Children's Environments Research Group
The Children's Environments Research Group (CERG), provides an important link between university scholarship and the development of design, policy and programs that both improve the quality of environments for children and enhance children's interaction with them. CERG assists in the design and redesign of children's environments and strives to encourage programs that foster more dynamic and empowering relationships between children and the environment. CERG is a part of the Center for Human Environments at the Graduate Center, City University of New York, and collaborates closely with the other subgroups of this research consortium.
While CERG has often concentrated its applied research efforts in the low-income neighborhoods and schools of New York City, in recent years it has also increased its collaboration with international children's agencies, including UNICEF and the Save The Children Alliance, in interpreting the UN Convention on the Rights of the Child, and in planning and management projects for cities in South Asia, Central Asia, and Latin America. CERG is also a partner in the Childwatch International Research Network, an international coalition of child rights research organizations.
Major projects currently underway at CERG include:
The Article 15 Project.
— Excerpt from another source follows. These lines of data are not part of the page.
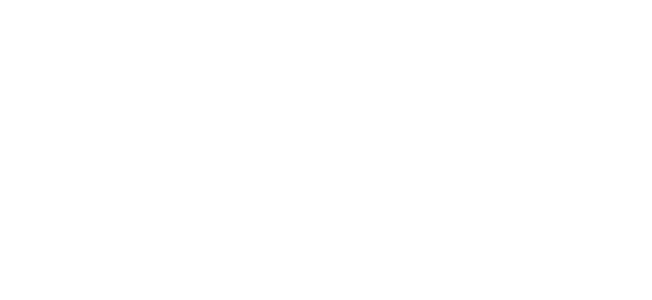
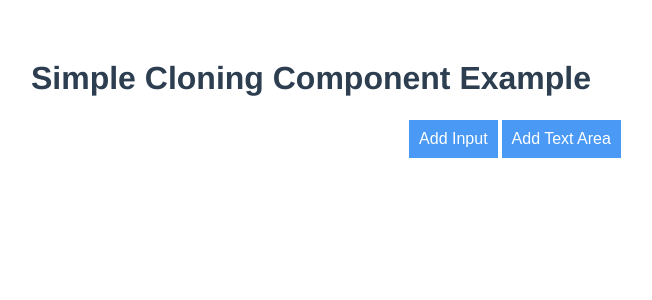
Before and after one commit to programeasily/vue-3-basics, a Vue app: page /dynamicComponentDemo in a window 1280 px wide. Before the commit this address had no page. Shown: the top 300 px of the page, without its empty margins (329-981 px from the left). Built offline with nearby package versions, Linux system fonts and the light colour scheme.

Commit message:
Dynamic Component Sample

```diff
--- /dev/null
+++ b/src/components/dynamic-comp/DcButton.vue
@@ -0,0 +1,38 @@
+<template>
+  <button class="btn">
+    {{ label }}
+  </button>
+</template>
+
+<script>
+export default {
+  props: {
+    label: {
+      type: String,
+      default: "Default",
+    },
+  },
+  setup() {
+    return {};
+  },
+};
+</script>
+
+<style scoped>
+.btn {
+  background-color: #4999f5;
+  border: none;
+  color: white;
+  padding: 10px;
+  text-align: center;
+  text-decoration: none;
+  display: inline-block;
+  font-size: 16px;
+  margin: 2px 2px;
+  cursor: pointer;
+}
+.btn:hover {
+  background-color: #0417c0;
+  color: white;
+}
+</style>
--- /dev/null
+++ b/src/components/dynamic-comp/DcInput.vue
@@ -0,0 +1,38 @@
+<template>
+  <div>
+    <input
+      type="text"
+      class="input"
+      v-model="value"
+      :placeholder="placeHolderLabel"
+    />
+  </div>
+</template>
+
+<script>
+export default {
+  props: {
+    placeHolderLabel: {
+      type: String,
+      default: "Enter the value",
+    },
+  },
+  data() {
+    return {
+      value: "",
+    };
+  },
+};
+</script>
+
+<style scoped>
+.input {
+  width: 200px;
+  padding: 12px 20px;
+  margin: 8px 0;
+  display: inline-block;
+  border: 1px solid #ccc;
+  border-radius: 4px;
+  box-sizing: border-box;
+}
+</style>
--- /dev/null
+++ b/src/components/dynamic-comp/DcTextArea.vue
@@ -0,0 +1,39 @@
+<template>
+  <div>
+    <textarea
+      v-model="value"
+      rows="3"
+      cols="3"
+      class="input"
+      :placeholder="placeHolderLabel"
+    />
+  </div>
+</template>
+
+<script>
+export default {
+  props: {
+    placeHolderLabel: {
+      type: String,
+      default: "Enter the value",
+    },
+  },
+  data() {
+    return {
+      value: "",
+    };
+  },
+};
+</script>
+
+<style scoped>
+.input {
+  width: 200px;
+  padding: 12px 20px;
+  margin: 8px 0;
+  display: inline-block;
+  border: 1px solid #ccc;
+  border-radius: 4px;
+  box-sizing: border-box;
+}
+</style>
--- /dev/null
+++ b/src/components/dynamic-comp/DynamicComp.vue
@@ -0,0 +1,11 @@
+<template>
+  <component :is="componentName" v-bind="componentProps"></component>
+</template>
+<script>
+export default {
+  props: {
+    componentName: String,
+    componentProps: Object,
+  },
+};
+</script>
--- a/src/main.js
+++ b/src/main.js
@@ -1,5 +1,12 @@
 import { createApp } from "vue";
 import router from "./router/router.js";
 import App from "./App.vue";
+import dcInput from "./components/dynamic-comp/DcInput"
+import dcTextArea from "./components/dynamic-comp/DcTextArea"
 
-createApp(App).use(router).mount("#app");
+let app = createApp(App);
+
+app.component("dcInput",dcInput)
+app.component("dcTextArea",dcTextArea)
+
+app.use(router).mount("#app");
--- /dev/null
+++ b/src/page/DynamicComponentDemo.vue
@@ -0,0 +1,56 @@
+<template>
+  <h1>Simple Cloning Component Example</h1>
+  <div class="grp">
+    <dcButton label="Add Input" @click="addInput" />
+    <dcButton label="Add Text Area" @click="addTextArea" />
+  </div>
+  <dynamicComp
+    v-for="(item, index) in items"
+    :key="index"
+    :componentName="item.componentName"
+    :componentProps="item.componentProps"
+  >
+  </dynamicComp>
+</template>
+
+<script>
+import { ref } from "@vue/reactivity";
+import dynamicComp from "../components/dynamic-comp/DynamicComp.vue";
+import dcButton from "../components/dynamic-comp/DcButton.vue";
+export default {
+  components: {
+    dynamicComp,
+    dcButton,
+  },
+  setup() {
+    let items = ref([]);
+    const addInput = () => {
+      items.value.push({
+        componentName: "dcInput",
+        componentProps: {
+          placeHolderLabel: "Cloning Input",
+        },
+      });
+    };
+    const addTextArea = () => {
+      items.value.push({
+        componentName: "dcTextArea",
+        componentProps: {
+          placeHolderLabel: "Cloning Text Arae",
+        },
+      });
+    };
+    return {
+      items,
+      addInput,
+      addTextArea,
+    };
+  },
+};
+</script>
+
+<style scoped>
+.grp {
+  padding-left: 408px;
+}
+</style>
--- a/src/router/router.js
+++ b/src/router/router.js
@@ -3,6 +3,7 @@
 import ComputedGetDemo from "../page/ComputedGetDemo";
 import ComputedSetDemo from "../page/ComputedSetDemo";
 import ComputedExpressionDemo from "../page/ComputedExpressionDemo";
+import DynamicComponentDemo from "../page/DynamicComponentDemo";
 import Home from "../components/Home";
 import ProvideAndInjectDemo from "../components/provideinject/Page";
 import ProvideAndInjectSetupDemo from "../components/provideinject-setup/Page";
@@ -30,7 +31,8 @@
   {
     path: "/lifeCycleHooks",
     component: lifeCycleHooks
-  }
+  },
+  { path: "/dynamicComponentDemo", component: DynamicComponentDemo },
 ];
 
 // Create the router instance and pass the `routes` option
```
An international project supporting children's right to self-organize and fulfill their rights, as enunciated in Article 15 of the UN Convention on the Rights of the Child. The project has worked with children's groups in Latin America, South Asia, and West Africa, and offers toolkits and support on its website.
The Child Friendly Communities Project. An international project designed to implement children's participatory community assessment and planning initiatives. With support from the Bernard van Leer Foundation (The Netherlands), this project is focusing on activities in India and Brazil; a description of the Indian work can be accessed here: CFCMumbaiInfo.pdf
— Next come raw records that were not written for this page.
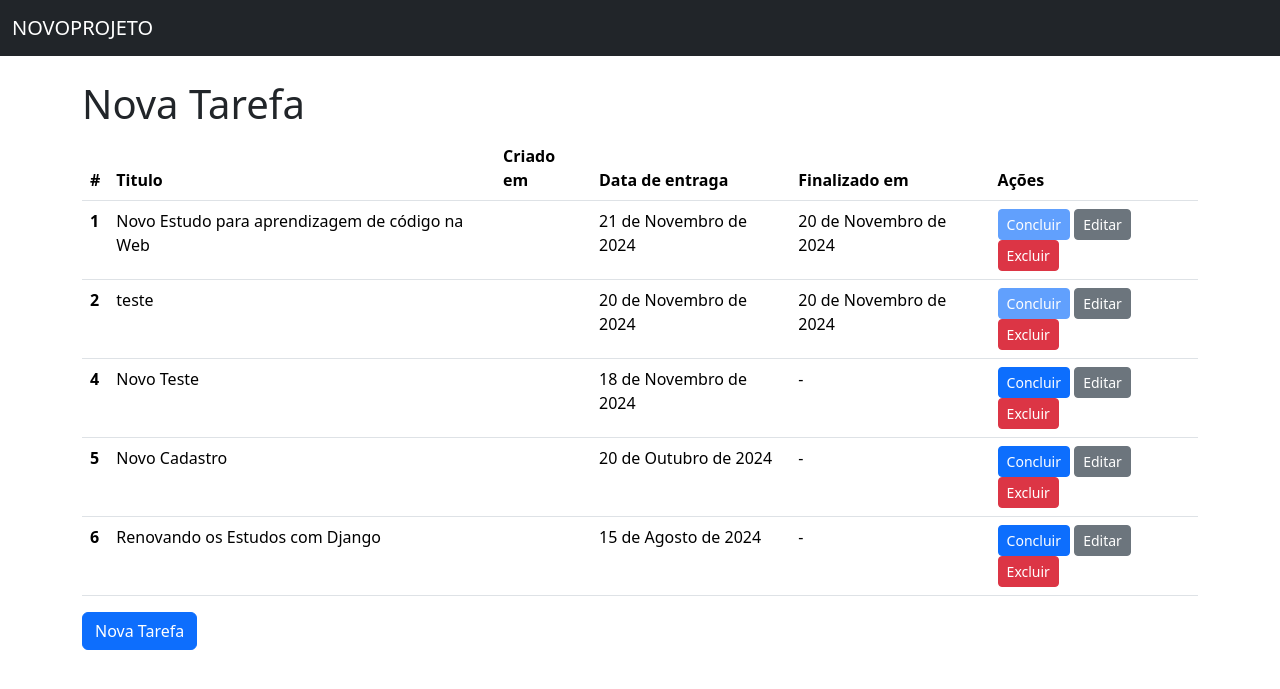
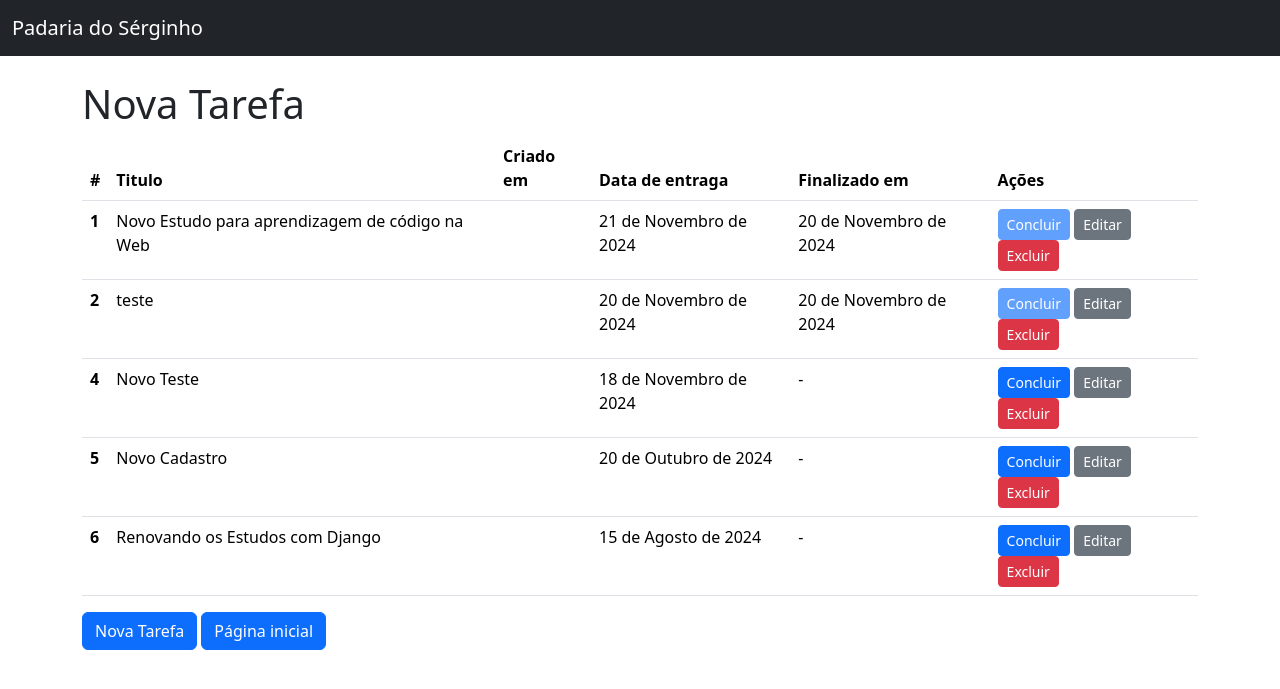
Before and after one commit to Respota12/padaria, a Django app: page /todo in a window 1280 px wide. Shown: the top 689 px of the page. Run offline with Django 5.2, Linux system fonts and the light colour scheme; data comes from the database, SQL or seed files in the repository.

Commit message:
Alteração no app todos

```diff
--- a/todos/templates/base.html
+++ b/todos/templates/base.html
@@ -4,14 +4,14 @@
     <meta charset="utf-8">
     <meta name="viewport" content="width=device-width, initial-scale=1">
 
-    <title>NOVOPROJETO - {% block page_title %}{% endblock page_title %}</title>
+    <title>Padaria do Sérginho - {% block page_title %}{% endblock page_title %}</title>
 
     <link href="https://cdn.jsdelivr.net/npm/bootstrap@5.3.3/dist/css/bootstrap.min.css" rel="stylesheet" integrity="sha384-QWTKZyjpPEjISv5WaRU9OFeRpok6YctnYmDr5pNlyT2bRjXh0JMhjY6hW+ALEwIH" crossorigin="anonymous">
   </head>
   <body>
     <nav class="navbar bg-dark mb-4" data-bs-theme="dark">
         <div class="container-fluid">
-            <a class="navbar-brand" href={% url 'todo_list'%}>NOVOPROJETO</a>
+            <a class="navbar-brand" href={% url 'todo_list'%}>Padaria do Sérginho</a>
         </div>
     </nav>
 
--- a/todos/templates/todos/todo_list.html
+++ b/todos/templates/todos/todo_list.html
@@ -3,7 +3,6 @@
 {% block page_title %}
     Nova tarefa
 {% endblock page_title %}
-
 
 {% block content %}
 <h1>Nova Tarefa</h1>
@@ -20,7 +19,6 @@
       </tr>
     </thead>
     <tbody>
-
         {% for todo in todo_list %}
             <tr>
                 <th scope="row">{{ todo.pk }}</th>
@@ -31,10 +29,7 @@
                 <td>
                   <a href="{% url 'todo_complete' pk=todo.pk %}"
                      class="btn btn-primary btn-sm {% if todo.finished_at %}disabled{% endif %}"
-                  >
-
-                     Concluir
-                  </a>
+                  >Concluir</a>
                   <a href="{% url 'todo_update' pk=todo.pk %}" class="btn btn-secondary btn-sm">Editar</a>
                   <a href="{% url 'todo_delete' pk=todo.pk %}" class="btn btn-danger btn-sm">Excluir</a>
                 </td>
@@ -46,5 +41,6 @@
     <p>Não há tarefas Cadastradas</p>
 {% endif %}
 <a href="{% url 'todo_create' %}" class="btn btn-primary">Nova Tarefa</a>
+<a href="{% url 'inicial' %}" class="btn btn-primary">Página inicial</a>
 
 {% endblock content %}
--- a/todos/views.py
+++ b/todos/views.py
@@ -1,12 +1,8 @@
 from datetime import date
 from django.views.generic import ListView, CreateView, UpdateView, DeleteView, View
 from django.urls import reverse_lazy
-from django.shortcuts import get_object_or_404, redirect
+from django.shortcuts import get_object_or_404, redirect, render
 from .models import Todo
-
-def todo_list(request):
-    todos = Todo.objects.all()
-    return render(request, "todos/todo_list.html", {"todos": todos})
 
 class TodoListView(ListView):
     model = Todo
```
Also changed, not shown: todos/migrations/0003_auto_20241130_1652.py (added).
NEWS NOTE: CERG Director Roger Hart was recently interviewed for stories in The Atlantic magazine and on Canadian Broadcast Corp. radio: